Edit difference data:
┌──
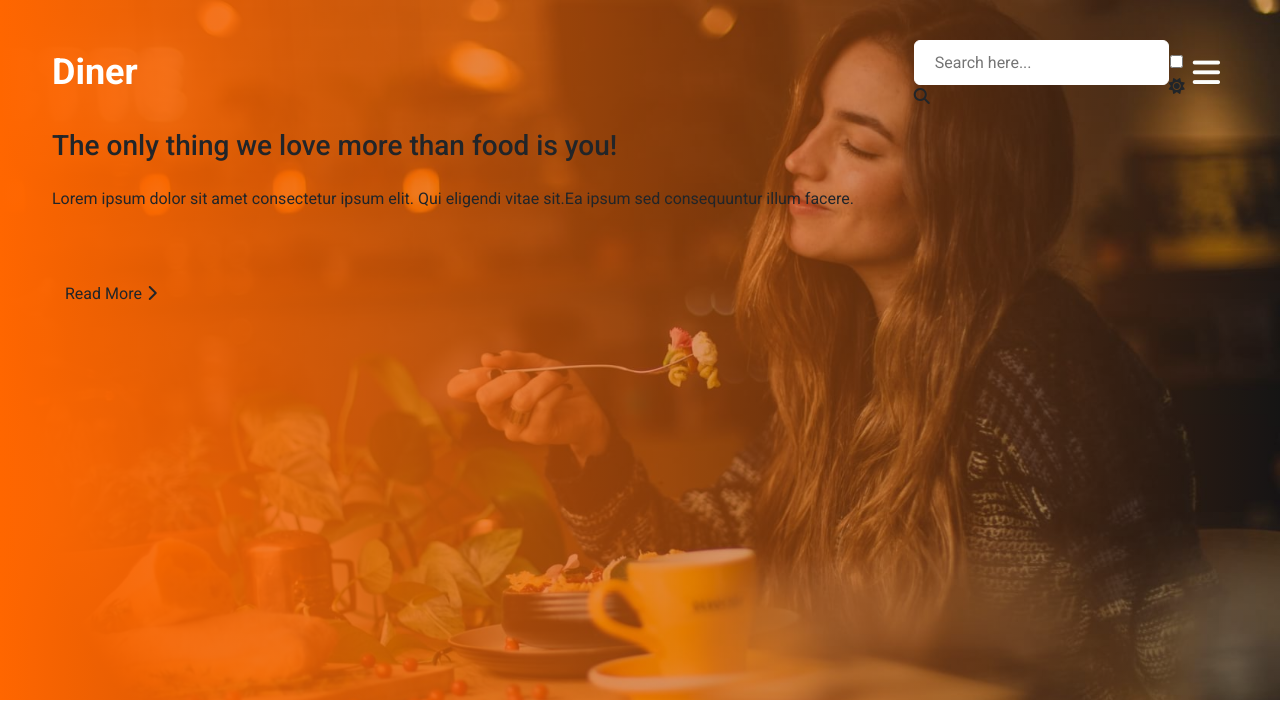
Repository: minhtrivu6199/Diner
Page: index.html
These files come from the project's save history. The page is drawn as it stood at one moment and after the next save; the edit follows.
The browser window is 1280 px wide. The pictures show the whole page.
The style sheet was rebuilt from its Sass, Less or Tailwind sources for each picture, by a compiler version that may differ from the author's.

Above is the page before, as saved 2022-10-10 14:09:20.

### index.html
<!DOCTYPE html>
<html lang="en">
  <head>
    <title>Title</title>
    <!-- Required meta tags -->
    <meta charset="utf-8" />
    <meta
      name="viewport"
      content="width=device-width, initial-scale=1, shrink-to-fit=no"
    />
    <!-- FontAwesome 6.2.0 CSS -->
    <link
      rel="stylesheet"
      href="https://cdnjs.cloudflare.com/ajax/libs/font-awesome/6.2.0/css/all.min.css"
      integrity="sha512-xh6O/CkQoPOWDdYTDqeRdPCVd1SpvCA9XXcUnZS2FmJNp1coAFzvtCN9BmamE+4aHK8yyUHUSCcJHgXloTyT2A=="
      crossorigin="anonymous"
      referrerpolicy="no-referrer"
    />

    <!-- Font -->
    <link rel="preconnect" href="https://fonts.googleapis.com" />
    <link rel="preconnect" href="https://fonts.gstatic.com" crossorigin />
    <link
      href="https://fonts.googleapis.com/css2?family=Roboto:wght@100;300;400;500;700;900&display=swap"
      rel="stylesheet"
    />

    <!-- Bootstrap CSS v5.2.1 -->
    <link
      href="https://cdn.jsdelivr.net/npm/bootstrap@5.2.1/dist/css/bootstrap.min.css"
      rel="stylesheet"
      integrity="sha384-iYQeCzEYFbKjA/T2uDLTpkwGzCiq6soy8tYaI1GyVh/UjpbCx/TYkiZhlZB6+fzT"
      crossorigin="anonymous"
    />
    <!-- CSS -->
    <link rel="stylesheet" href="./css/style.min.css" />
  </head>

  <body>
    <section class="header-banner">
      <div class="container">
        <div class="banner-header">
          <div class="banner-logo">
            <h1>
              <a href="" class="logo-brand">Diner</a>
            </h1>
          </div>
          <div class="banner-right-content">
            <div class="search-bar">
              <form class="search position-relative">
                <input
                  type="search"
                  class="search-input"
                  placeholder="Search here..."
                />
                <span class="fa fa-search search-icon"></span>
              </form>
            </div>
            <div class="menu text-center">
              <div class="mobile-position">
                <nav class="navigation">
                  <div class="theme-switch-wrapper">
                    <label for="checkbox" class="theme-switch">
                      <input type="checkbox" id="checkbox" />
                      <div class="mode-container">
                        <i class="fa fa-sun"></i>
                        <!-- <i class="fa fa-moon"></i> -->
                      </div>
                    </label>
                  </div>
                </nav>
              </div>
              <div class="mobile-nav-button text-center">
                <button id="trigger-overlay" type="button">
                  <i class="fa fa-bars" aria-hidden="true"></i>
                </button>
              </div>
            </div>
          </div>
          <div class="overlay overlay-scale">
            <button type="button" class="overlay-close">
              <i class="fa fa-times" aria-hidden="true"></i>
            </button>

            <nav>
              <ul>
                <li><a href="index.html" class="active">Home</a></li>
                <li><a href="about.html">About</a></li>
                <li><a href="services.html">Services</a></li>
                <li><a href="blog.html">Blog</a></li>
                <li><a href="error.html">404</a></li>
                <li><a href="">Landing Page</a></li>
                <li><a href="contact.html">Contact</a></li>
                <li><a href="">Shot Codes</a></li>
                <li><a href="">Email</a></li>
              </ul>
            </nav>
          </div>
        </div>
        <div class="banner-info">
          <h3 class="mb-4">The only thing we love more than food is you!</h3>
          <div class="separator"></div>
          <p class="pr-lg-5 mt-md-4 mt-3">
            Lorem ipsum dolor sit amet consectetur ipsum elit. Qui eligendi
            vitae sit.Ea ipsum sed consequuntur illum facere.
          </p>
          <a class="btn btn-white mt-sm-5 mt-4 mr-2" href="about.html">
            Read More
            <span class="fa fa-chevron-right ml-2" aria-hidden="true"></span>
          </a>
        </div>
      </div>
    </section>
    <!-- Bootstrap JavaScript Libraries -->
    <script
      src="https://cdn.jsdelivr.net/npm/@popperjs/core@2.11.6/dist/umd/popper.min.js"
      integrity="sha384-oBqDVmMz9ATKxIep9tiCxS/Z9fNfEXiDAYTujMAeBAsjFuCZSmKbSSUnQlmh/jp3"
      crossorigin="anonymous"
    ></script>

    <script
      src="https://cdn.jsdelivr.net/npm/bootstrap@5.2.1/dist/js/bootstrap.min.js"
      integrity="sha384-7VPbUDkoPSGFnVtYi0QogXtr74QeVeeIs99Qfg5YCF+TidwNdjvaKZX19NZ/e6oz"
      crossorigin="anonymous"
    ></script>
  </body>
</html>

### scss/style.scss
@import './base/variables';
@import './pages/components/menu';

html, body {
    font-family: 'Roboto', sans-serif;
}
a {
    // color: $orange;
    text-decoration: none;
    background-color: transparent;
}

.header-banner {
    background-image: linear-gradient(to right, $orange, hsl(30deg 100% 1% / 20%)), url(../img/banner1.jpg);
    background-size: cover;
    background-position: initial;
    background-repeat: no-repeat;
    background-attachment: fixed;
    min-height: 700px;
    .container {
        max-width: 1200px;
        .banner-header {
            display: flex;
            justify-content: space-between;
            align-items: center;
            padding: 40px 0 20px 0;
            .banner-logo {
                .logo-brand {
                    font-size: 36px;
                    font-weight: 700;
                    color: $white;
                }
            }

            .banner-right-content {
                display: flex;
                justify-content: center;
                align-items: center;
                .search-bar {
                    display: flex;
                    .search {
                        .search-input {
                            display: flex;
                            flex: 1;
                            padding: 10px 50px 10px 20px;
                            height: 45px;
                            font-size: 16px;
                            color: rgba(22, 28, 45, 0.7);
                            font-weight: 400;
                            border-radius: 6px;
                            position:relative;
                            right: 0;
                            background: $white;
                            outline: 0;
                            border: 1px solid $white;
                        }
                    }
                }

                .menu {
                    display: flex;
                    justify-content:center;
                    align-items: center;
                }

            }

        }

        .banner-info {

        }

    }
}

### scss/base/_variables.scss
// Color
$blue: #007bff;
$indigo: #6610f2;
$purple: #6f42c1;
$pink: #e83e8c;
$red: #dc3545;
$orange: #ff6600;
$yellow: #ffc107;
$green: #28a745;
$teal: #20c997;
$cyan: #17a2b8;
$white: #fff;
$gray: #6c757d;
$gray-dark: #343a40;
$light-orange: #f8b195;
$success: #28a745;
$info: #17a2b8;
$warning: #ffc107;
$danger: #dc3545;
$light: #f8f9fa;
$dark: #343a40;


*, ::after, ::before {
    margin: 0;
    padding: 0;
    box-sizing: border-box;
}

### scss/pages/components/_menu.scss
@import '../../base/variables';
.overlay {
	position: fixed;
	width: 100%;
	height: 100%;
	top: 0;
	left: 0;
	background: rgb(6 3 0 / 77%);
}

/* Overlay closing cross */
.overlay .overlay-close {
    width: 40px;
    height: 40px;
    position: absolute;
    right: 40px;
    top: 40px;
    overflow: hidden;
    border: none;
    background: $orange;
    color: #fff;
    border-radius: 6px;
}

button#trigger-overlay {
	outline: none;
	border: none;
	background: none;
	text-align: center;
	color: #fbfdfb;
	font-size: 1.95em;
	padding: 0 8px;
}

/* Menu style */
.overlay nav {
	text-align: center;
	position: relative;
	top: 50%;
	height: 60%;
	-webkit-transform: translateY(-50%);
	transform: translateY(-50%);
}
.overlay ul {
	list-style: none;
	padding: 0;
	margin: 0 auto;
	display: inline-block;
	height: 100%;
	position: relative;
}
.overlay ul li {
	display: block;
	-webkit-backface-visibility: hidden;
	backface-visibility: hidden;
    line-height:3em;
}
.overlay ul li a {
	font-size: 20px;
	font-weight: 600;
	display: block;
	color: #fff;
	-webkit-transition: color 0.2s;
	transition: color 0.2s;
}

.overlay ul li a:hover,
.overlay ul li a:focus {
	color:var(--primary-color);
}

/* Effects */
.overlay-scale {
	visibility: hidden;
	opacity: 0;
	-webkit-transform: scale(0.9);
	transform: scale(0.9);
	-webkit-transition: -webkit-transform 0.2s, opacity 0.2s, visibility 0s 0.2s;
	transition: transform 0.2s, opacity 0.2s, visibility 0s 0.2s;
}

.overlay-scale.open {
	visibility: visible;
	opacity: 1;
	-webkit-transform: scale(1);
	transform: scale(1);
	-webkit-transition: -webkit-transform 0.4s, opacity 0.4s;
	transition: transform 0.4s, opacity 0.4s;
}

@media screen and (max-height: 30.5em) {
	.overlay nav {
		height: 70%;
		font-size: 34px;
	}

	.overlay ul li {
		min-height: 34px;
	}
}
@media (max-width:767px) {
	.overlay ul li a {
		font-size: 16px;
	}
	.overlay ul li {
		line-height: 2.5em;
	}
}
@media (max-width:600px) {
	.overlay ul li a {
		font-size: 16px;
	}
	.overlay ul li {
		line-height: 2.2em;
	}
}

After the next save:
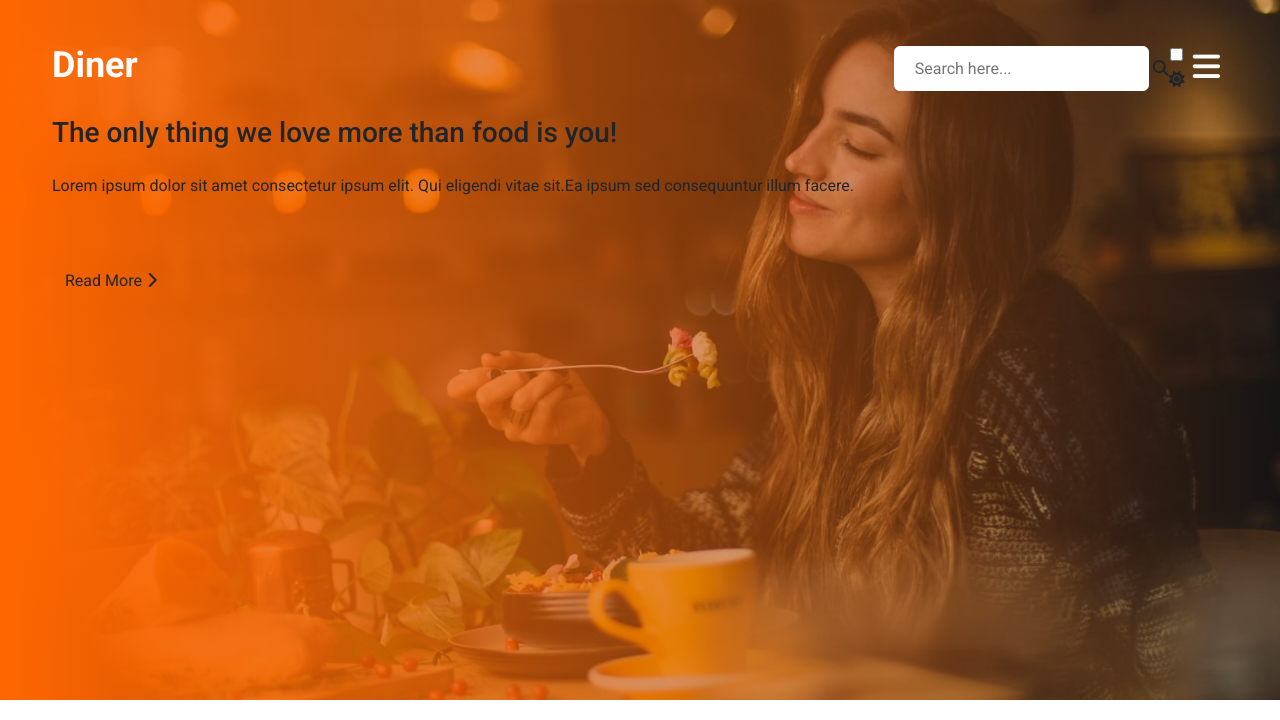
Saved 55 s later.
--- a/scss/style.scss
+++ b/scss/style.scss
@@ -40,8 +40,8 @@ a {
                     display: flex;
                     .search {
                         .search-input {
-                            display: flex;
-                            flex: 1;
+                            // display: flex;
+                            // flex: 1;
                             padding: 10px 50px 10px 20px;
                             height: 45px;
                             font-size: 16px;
└──
Your task: Using only the data above, copy out the lines that include the word "jsdelivr".

Your response:
      href="https://cdn.jsdelivr.net/npm/bootstrap@5.2.1/dist/css/bootstrap.min.css"
      src="https://cdn.jsdelivr.net/npm/@popperjs/core@2.11.6/dist/umd/popper.min.js"
      src="https://cdn.jsdelivr.net/npm/bootstrap@5.2.1/dist/js/bootstrap.min.js"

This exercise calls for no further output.